The Mission Mountain Range is a beautiful backdrop of scenery behind the Mission Church. The church is located on the Flathead Indian Reservation.
Next to the Mission, a museum and gift shop displays Mission and Indian artifacts and sells religious items. An adjacent log building was the original residence of the Ursuline Sisters who operated a school for several decades.
The spectacular setting and agricultural potential of the Mission Valley drew Jesuit priests here in 1854 after nearby locations didn't work out.
Father Peter De Smet founded St. Mary's Mission in the Bitterroot Valley, Montana, in 1841. The original St. Ignatius Mission was erected near Lake Pend d'Oreille in winter 1844-45 when De Smet along with fellow priests Adrian Hoecken and Peter McGean secured shelter in a cabin constructed from fir columns and bark slabs near Albeni Falls. On this location the three Jesuits carried out religious instructions and baptisms.
Owing to a rash of adverse conditions--inclement weather, a dearth of productive land, sparse game, and geographical isolation--Fr. Adrian Hoecken relocated the Mission in 1854, under the initiative of Chief Alexander of the Kalispel tribe, to its present site known as "Snyeỉmn"--a Salish term signifying "a place where something was surrounded"--in the Lower Flathead River Valley. Fr. Hoecken described the site in radiant terms:
. . . I arrived at the place designated on the 24th of September and found it such as it had been represented--a beautiful region, evidently fertile, uniting a useful as well as pleasing variety of woodland and prarie, lake and river--the whole crowned in the distance by the white summit of the mountains, and sufficiently rich withal in fish and game. I shall never forget the emotion of hope and fear that filled my heart, when for the first time I celebrated Mass in this lovely spot, in the open air, in the presence of a numerous band of Kalispels, who looked up to me, under God, for their temporal and spiritual welfare in this new home.
The mission was located near an established fur-trading post a few miles north.
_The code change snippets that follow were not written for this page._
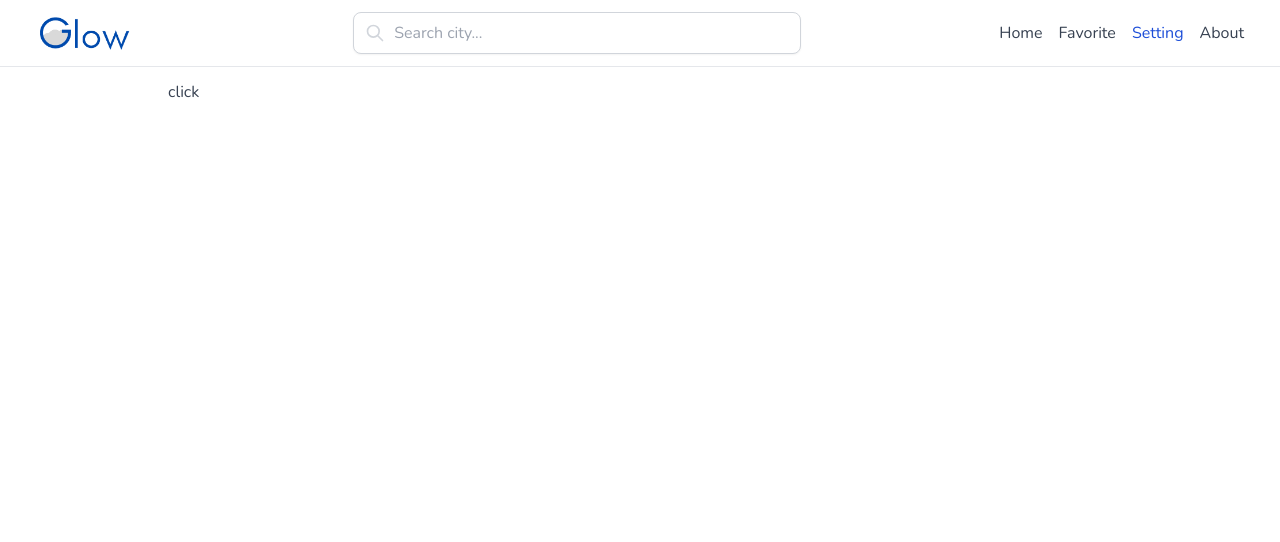
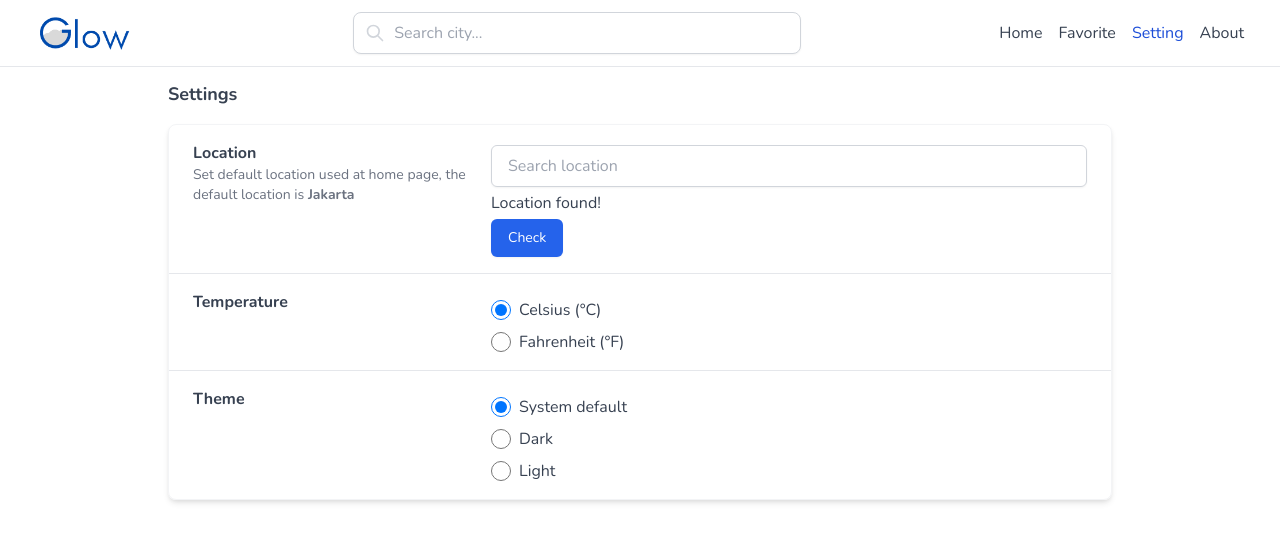
Before and after one commit to ar-rohman/glow, a Vue app: page /setting in a window 1280 px wide. Shown: the top 542 px of the page. Built offline with nearby package versions, Linux system fonts and the light colour scheme.

Commit message:
feat: page settings

```diff
--- a/src/views/Favorite.vue
+++ b/src/views/Favorite.vue
@@ -13,10 +13,11 @@
                     <div class="hover:bg-blue-50"
                         v-for="(city, index) in cities" :key="index">
                         <div class="flex items-center justify-between py-4 px-6">
-                            <div class="cursor-pointer w-full" @click="getCity(city)">
+                            <div class="cursor-pointer w-full hover:text-blue-700"
+                                @click="getCity(city)">
                                 {{ city }}
                             </div>
-                            <div>
+                            <div class="ml-4">
                                 <button class="bg-red-100 text-red-500 rounded-full p-2
                                     hover:bg-red-500 hover:text-white"
                                     @click="modalConfirm(city)">
--- a/src/views/Setting.vue
+++ b/src/views/Setting.vue
@@ -1,61 +1,92 @@
 <template>
     <div>
-        <button @click="test">click</button>
+        <div class="mb-4">
+            <p class="text-lg font-bold">Settings</p>
+        </div>
+        <div class="bg-white">
+            <div class="shadow-md border border-gray-100 overflow-hidden rounded-lg min-w-min">
+                <div class="divide-y">
+                    <div class="hover:bg-blue-50">
+                        <div class="flex flex-col sm:flex-row py-4 px-6">
+                            <div class="sm:w-1/3 pr-4">
+                                <p class="font-bold">Location</p>
+                                <p class="text-gray-500 text-sm">
+                                    Set default location used at home page,
+                                    the default location is
+                                    <span class="font-bold">Jakarta</span>
+                                </p>
+                            </div>
+                            <div class="sm:w-2/3 mt-4 sm:mt-1">
+                                <input type="text" name="location"
+                                    class="appearance-none border border-gray-300 w-full py-2 px-4
+                                    text-gray-300 placeholder-gray-400 shadow-sm rounded-md
+                                    text-base focus:outline-none focus:ring-2 focus:ring-blue-700
+                                    focus:border-transparent focus:text-gray-700"
+                                    placeholder="Search location">
+                                <p class="my-1">Location found!</p>
+                                <button class="w-full inline-flex justify-center rounded-md
+                                    border border-transparent shadow-sm px-4 py-2 bg-blue-600
+                                    text-base font-medium text-white hover:bg-blue-700
+                                    focus:outline-none focus:ring-2 focus:ring-offset-2
+                                    focus:ring-blue-500 sm:w-auto sm:text-sm">
+                                    Check
+                                </button>
+                            </div>
+                        </div>
+                    </div>
+                    <div class="hover:bg-blue-50">
+                        <div class="flex flex-col sm:flex-row py-4 px-6">
+                            <div class="sm:w-1/3">
+                                <p class="font-bold">Temperature</p>
+                            </div>
+                            <div class="flex flex-col">
+                                <div class="inline-flex items-center mt-2">
+                                    <input type="radio" name="temperature" id="celsius"
+                                        class="form-radio h-5 w-5" value="celsius" checked>
+                                    <label for="celsius" class="ml-2">Celsius (&deg;C)</label>
+                                </div>
+                                <div class="inline-flex items-center mt-2">
+                                    <input type="radio" name="temperature" id="fahrenheit"
+                                        class="form-radio h-5 w-5" value="fahrenheit">
+                                    <label for="fahrenheit" class="ml-2">Fahrenheit (&deg;F)</label>
+                                </div>
+                            </div>
+                        </div>
+                    </div>
+                    <div class="hover:bg-blue-50">
+                        <div class="flex flex-col sm:flex-row py-4 px-6">
+                            <div class="sm:w-1/3">
+                                <p class="font-bold">Theme</p>
+                            </div>
+                            <div class="flex flex-col">
+                                <div class="inline-flex items-center mt-2">
+                                    <input type="radio" name="theme" id="default"
+                                        class="form-radio h-5 w-5" value="default" checked>
+                                    <label for="default" class="ml-2">System default</label>
+                                </div>
+                                <div class="inline-flex items-center mt-2">
+                                    <input type="radio" name="theme" id="dark"
+                                        class="form-radio h-5 w-5" value="dark">
+                                    <label for="dark" class="ml-2">Dark</label>
+                                </div>
+                                <div class="inline-flex items-center mt-2">
+                                    <input type="radio" name="theme" id="light"
+                                        class="form-radio h-5 w-5" value="light">
+                                    <label for="light" class="ml-2">Light</label>
+                                </div>
+                            </div>
+                        </div>
+                    </div>
+                </div>
+            </div>
+        </div>
     </div>
 </template>
 
 <script>
 export default {
-    name: 'HomeSkeleton',
+    name: 'Setting',
     methods: {
-        test() {
-            const noun = [
-                'Thunderstorm',
-                'Drizzle',
-                'Rain',
-                'Snow',
-                'Mist',
-                'Smoke',
-                'Haze',
-                'Dust',
-                'Fog',
-                'Sand',
-                'Ash',
-                'Squall',
-                'Tornado',
-                'Clear',
-                'Clouds',
-            ];
-            const adj = [
-                'Thunderstorm',
-                'Drizzly',
-                'Rainy',
-                'Snowy',
-                'Misty ',
-                'Smoky',
-                'Hazy',
-                'Dusty',
-                'Foggy',
-                'Sandy',
-                'Ash',
-                'Squall',
-                'Tornado',
-                'Clear',
-                'Cloudy',
-            ];
-            const string = 'Fog';
-            let result = null;
-            const findString = noun.findIndex((word) => word === string);
-            if (findString > -1) {
-                result = adj[findString];
-            } else {
-                result = string;
-            }
-            // return result
-            console.log(`result ${result}`);
-            // console.log(`rest ${findString}`);
-            // console.log(`result ${result}`);
-        },
     },
 };
 </script>
```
Holding its own against the ravages of mountain weather and time, the well-crafted and solid structure in an open field may be Montana's oldest building. This remnant of Fort Connah, established in the Mission Valley around 1847, is now supported by a new foundation and topped with fresh shake. A black powder range lies nearby, as well as two more antique structures donated and reassembled at the historic site. The dream of a museum quietly waits in the wings.
Thanks to the dedication of the Fort Connah Restoration Society, an interpretive sign at the highway pullout overlooks the site where visitors can view the post, black powder range, and reconstruction efforts. This is about seven miles north of St. Ignatius on Highway 93. Visitors may walk to the simple buildings via a simple footpath, although you may need to clamber over a gate. Although access to the buildings is limited, FCRS is recruiting volunteers with the hopes of opening the doors to Montana's history.
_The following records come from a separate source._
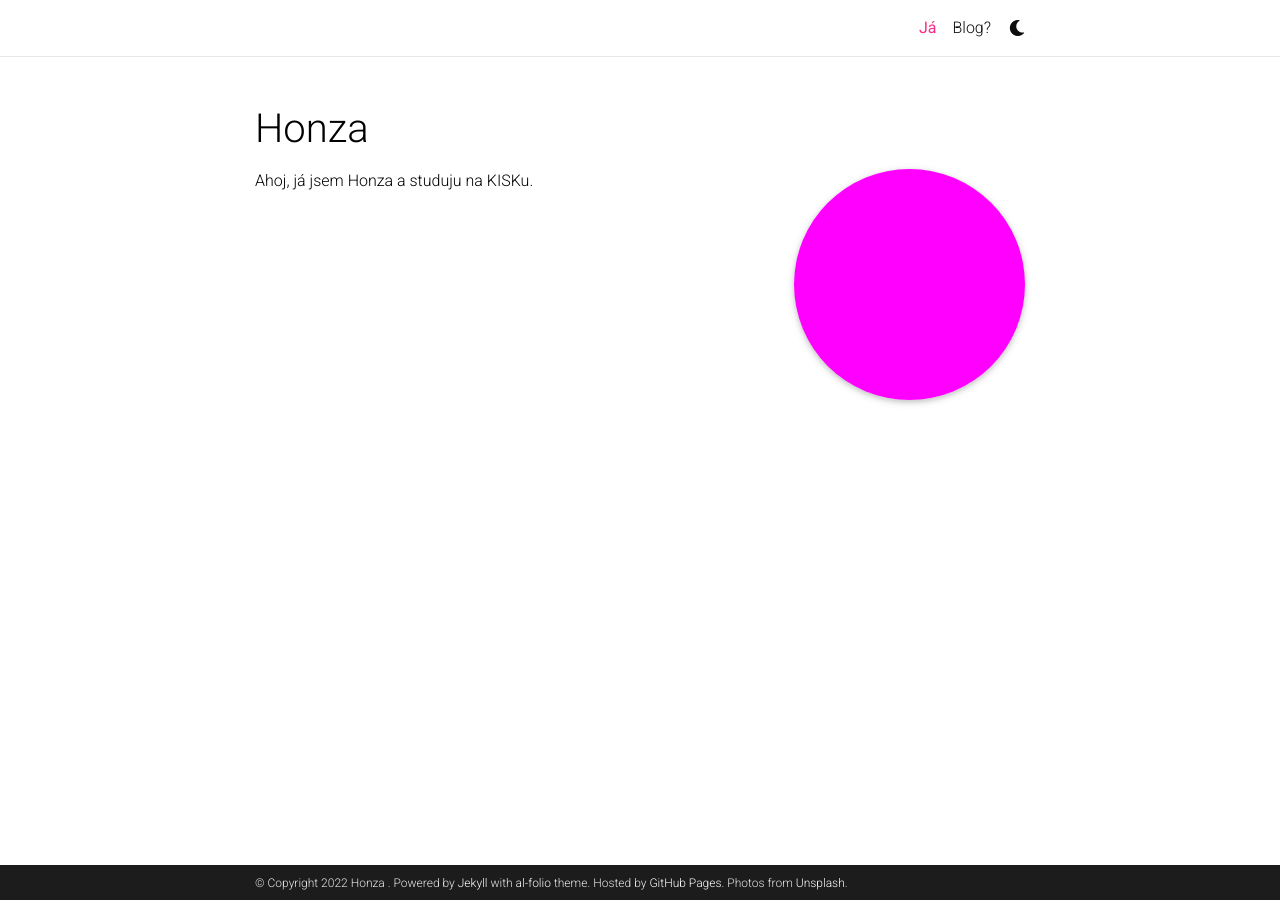
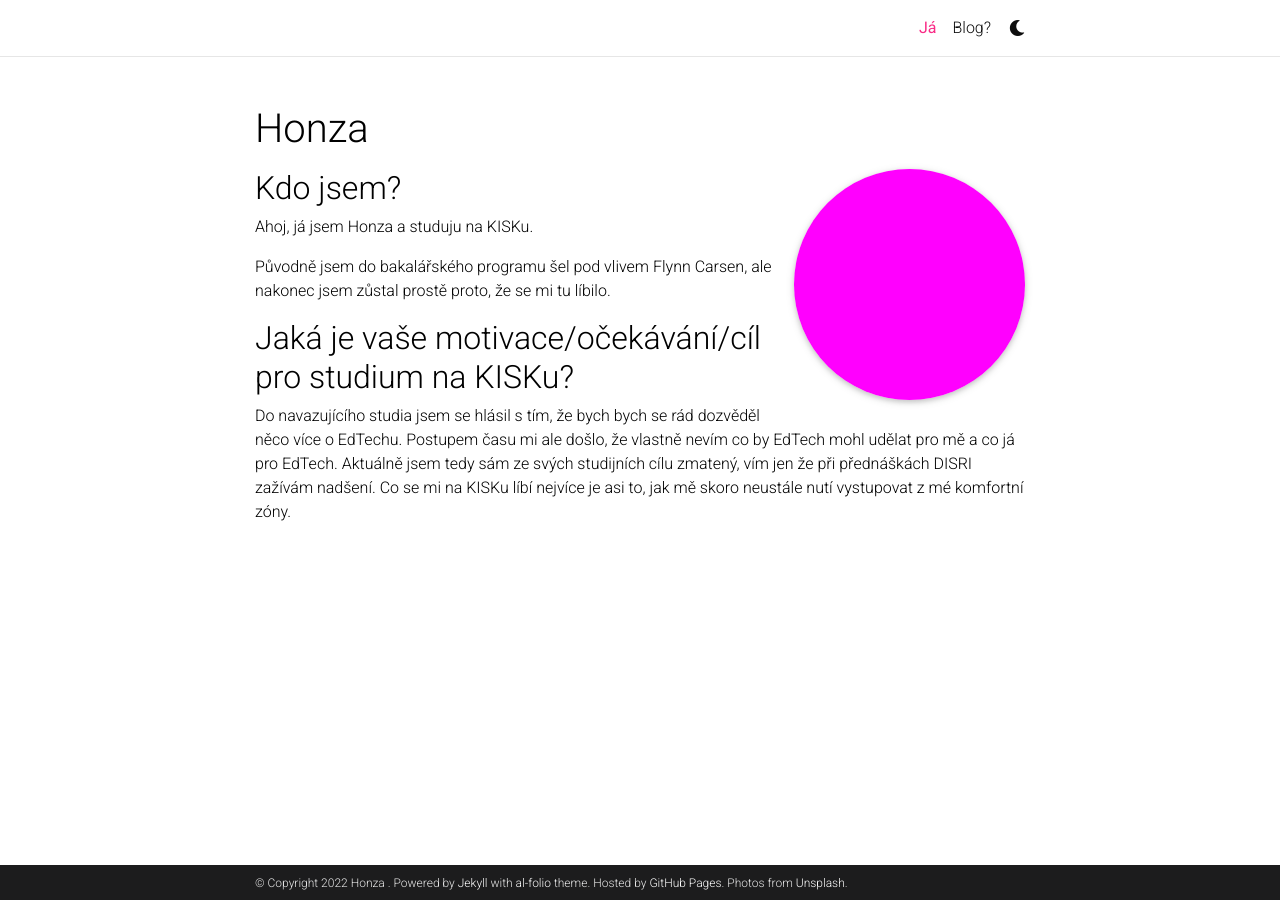
Before and after one commit to Honza-B1234/Honza-B1234.github.io, a Jekyll site: the page built from _pages/about.md, in a window 1280 px wide. Built offline with Jekyll 4.4.1, drawn with Linux system fonts in a browser that asks for light colours; full-size pictures stand in for the smaller copies a plugin makes; comment, search, counter and statistics services are not loaded; a style sheet for code colours, icons or effects is not loaded.

Commit message:
_pages/about.md

```diff
--- a/_config.yml
+++ b/_config.yml
@@ -130,8 +130,8 @@
 # If you have blog posts published on medium.com or other exteranl sources,
 # you can display them in your blog by adding a link to the RSS feed.
 external_sources:
-  - name: medium.com
-    rss_url: https://medium.com/@al-folio/feed
+  - name:
+    rss_url:
 
 # -----------------------------------------------------------------------------
 # Collections
@@ -225,7 +225,7 @@
     tag: '/blog/tag/:name/'
     category: '/blog/category/:name/'
 
-display_tags: ['formatting', 'images', 'links', 'math', 'code'] # this tags will be dispalyed on the front page of your blog
+display_tags: # this tags will be dispalyed on the front page of your blog
 
 # -----------------------------------------------------------------------------
 # Jekyll Scholar
--- a/_pages/about.md
+++ b/_pages/about.md
@@ -15,4 +15,12 @@ selected_papers: false # includes a list of papers marked as "selected={true}"
 social: false  # includes social icons at the bottom of the page
 ---
 
+## Kdo jsem?
+
 Ahoj, já jsem Honza a studuju na KISKu.
+
+Původně jsem do bakalářského programu šel pod vlivem Flynn Carsen, ale nakonec jsem zůstal prostě proto, že se mi tu líbilo.
+
+## Jaká je vaše motivace/očekávání/cíl pro studium na KISKu?
+
+Do navazujícího studia jsem se hlásil s tím, že bych bych se rád dozvěděl něco více o EdTechu. Postupem času mi ale došlo, že vlastně nevím co by EdTech mohl udělat pro mě a co já pro EdTech. Aktuálně jsem tedy sám ze svých studijních cílu zmatený, vím jen že při přednáškách DISRI zažívám nadšení. Co se mi na KISKu líbí nejvíce je asi to, jak mě skoro neustále nutí vystupovat z mé komfortní zóny.
```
Public access and stewardship of the site is due largely to the largesse of Joe McDonald, a respected educator and tribal leader. He is descended from fur trapper Angus McDonald who established this trading post along Post Creek almost a decade before Jesuits arrived in the valley to establish a mission church that remains open to the public in St. Ignatius.
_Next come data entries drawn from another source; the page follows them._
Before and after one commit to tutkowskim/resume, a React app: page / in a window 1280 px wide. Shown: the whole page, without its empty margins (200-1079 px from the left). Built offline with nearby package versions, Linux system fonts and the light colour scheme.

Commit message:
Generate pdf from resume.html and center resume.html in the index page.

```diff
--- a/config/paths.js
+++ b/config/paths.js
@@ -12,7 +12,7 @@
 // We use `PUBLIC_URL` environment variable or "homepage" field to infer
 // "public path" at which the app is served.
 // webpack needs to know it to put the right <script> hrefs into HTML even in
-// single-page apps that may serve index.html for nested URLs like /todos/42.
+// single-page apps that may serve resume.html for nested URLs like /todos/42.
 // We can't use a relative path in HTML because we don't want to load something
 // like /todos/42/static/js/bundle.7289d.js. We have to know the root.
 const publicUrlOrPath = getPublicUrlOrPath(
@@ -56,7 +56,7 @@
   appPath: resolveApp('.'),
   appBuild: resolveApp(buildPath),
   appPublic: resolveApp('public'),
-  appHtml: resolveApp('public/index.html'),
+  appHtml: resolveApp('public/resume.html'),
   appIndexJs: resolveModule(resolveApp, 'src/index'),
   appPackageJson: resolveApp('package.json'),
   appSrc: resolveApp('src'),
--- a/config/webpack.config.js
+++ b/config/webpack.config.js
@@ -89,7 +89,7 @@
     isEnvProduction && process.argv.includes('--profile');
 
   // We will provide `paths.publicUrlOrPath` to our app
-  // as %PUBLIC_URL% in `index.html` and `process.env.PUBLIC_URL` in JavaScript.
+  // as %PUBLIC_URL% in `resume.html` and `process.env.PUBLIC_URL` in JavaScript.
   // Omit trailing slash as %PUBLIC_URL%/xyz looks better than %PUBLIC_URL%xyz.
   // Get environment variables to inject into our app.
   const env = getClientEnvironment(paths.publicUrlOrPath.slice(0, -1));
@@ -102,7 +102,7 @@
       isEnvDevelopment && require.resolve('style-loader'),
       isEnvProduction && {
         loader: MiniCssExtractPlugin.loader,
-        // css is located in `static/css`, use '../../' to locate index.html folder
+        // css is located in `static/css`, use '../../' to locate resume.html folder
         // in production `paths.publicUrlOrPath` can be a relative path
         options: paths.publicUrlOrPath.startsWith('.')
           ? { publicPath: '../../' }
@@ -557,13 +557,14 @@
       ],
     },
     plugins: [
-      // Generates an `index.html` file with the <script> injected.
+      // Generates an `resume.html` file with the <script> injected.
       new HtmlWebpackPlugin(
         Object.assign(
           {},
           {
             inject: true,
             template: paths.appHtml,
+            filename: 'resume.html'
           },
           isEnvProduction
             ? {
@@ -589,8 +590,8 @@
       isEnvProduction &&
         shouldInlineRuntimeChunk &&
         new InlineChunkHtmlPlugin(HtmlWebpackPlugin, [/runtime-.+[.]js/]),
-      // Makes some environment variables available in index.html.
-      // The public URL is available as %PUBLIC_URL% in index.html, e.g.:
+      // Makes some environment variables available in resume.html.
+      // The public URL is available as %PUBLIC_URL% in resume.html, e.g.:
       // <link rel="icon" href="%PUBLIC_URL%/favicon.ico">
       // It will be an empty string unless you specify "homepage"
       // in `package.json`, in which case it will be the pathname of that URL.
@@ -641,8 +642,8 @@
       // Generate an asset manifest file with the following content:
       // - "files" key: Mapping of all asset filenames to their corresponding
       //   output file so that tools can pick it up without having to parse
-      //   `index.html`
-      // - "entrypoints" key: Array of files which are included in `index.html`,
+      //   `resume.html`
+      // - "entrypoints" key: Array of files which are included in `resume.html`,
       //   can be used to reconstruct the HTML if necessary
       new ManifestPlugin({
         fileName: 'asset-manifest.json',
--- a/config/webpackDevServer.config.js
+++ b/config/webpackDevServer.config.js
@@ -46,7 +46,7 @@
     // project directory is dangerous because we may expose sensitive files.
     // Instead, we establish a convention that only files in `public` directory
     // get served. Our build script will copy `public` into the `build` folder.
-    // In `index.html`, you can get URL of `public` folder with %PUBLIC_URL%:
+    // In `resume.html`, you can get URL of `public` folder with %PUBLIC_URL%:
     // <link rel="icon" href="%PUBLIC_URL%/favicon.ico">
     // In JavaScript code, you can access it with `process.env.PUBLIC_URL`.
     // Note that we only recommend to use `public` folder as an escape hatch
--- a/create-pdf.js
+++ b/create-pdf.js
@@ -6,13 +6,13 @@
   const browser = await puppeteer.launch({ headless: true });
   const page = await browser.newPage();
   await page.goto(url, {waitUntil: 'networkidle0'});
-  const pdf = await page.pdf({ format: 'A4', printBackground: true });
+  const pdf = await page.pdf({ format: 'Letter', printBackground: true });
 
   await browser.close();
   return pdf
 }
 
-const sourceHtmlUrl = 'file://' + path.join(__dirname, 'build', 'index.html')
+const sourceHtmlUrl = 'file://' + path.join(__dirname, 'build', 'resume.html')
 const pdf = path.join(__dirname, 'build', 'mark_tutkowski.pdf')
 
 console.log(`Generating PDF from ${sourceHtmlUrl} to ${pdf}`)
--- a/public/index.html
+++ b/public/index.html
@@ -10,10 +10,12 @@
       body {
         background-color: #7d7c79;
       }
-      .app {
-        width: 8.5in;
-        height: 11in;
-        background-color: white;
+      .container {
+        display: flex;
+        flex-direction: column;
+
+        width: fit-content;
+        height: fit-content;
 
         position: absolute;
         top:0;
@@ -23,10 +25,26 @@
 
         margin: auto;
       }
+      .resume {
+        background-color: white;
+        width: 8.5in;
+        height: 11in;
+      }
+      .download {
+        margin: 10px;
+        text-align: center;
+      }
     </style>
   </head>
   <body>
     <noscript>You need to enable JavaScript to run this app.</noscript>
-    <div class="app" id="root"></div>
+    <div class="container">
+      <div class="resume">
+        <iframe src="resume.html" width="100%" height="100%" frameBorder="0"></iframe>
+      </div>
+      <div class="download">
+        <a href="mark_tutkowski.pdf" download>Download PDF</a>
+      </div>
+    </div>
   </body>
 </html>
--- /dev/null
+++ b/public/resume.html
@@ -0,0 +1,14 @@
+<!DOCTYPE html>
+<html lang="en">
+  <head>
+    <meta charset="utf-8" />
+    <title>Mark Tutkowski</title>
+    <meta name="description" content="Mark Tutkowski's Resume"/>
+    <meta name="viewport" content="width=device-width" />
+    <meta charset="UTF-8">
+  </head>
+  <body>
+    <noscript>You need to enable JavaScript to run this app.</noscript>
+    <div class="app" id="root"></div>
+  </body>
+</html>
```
Please respect the generosity of the McDonald family by treading lightly during your visit.